> _Activity_
Would you find each line in the entries below with the string "announced" and copy it?

> _Web page revision data_
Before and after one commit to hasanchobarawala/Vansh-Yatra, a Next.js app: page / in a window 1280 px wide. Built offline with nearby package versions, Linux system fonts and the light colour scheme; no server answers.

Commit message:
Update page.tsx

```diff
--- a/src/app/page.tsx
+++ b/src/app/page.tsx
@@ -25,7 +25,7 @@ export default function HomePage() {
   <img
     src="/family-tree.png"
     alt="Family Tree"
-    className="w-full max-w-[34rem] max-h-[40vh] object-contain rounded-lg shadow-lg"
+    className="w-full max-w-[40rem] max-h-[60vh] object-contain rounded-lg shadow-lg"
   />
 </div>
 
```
...
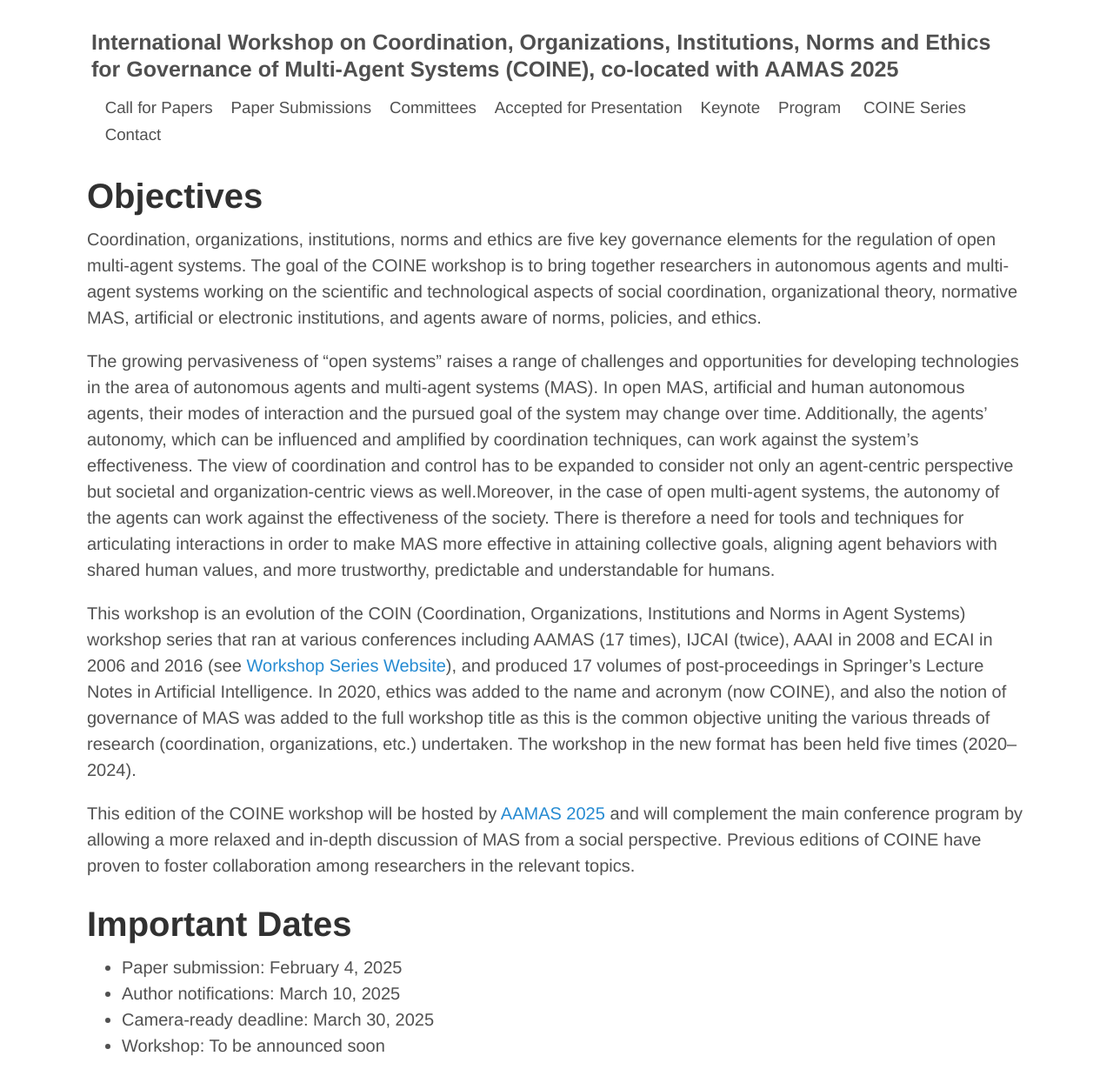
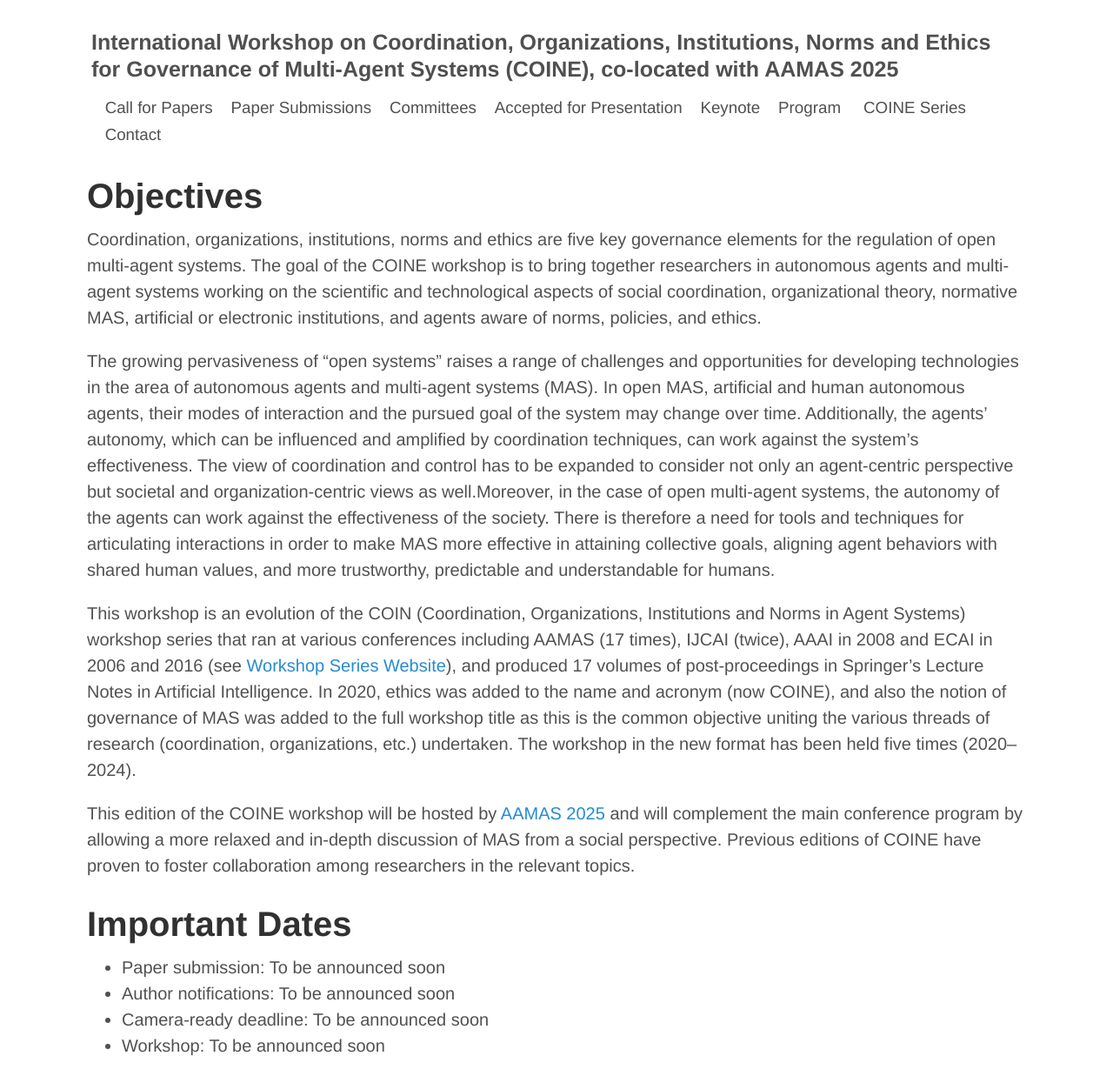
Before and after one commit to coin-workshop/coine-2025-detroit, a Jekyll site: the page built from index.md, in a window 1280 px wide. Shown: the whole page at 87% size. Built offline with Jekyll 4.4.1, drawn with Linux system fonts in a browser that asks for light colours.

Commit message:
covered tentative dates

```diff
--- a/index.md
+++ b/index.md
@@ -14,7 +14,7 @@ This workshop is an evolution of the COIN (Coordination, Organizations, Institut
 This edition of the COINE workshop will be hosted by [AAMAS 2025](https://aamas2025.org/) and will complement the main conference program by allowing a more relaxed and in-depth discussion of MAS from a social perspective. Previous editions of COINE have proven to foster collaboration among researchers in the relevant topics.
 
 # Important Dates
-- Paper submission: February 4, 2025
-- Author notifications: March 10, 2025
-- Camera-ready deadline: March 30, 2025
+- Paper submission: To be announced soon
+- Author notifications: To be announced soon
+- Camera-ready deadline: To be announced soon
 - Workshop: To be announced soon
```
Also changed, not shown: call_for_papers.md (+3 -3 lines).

> _Task output_
+- Paper submission: To be announced soon
+- Author notifications: To be announced soon
+- Camera-ready deadline: To be announced soon
 - Workshop: To be announced soon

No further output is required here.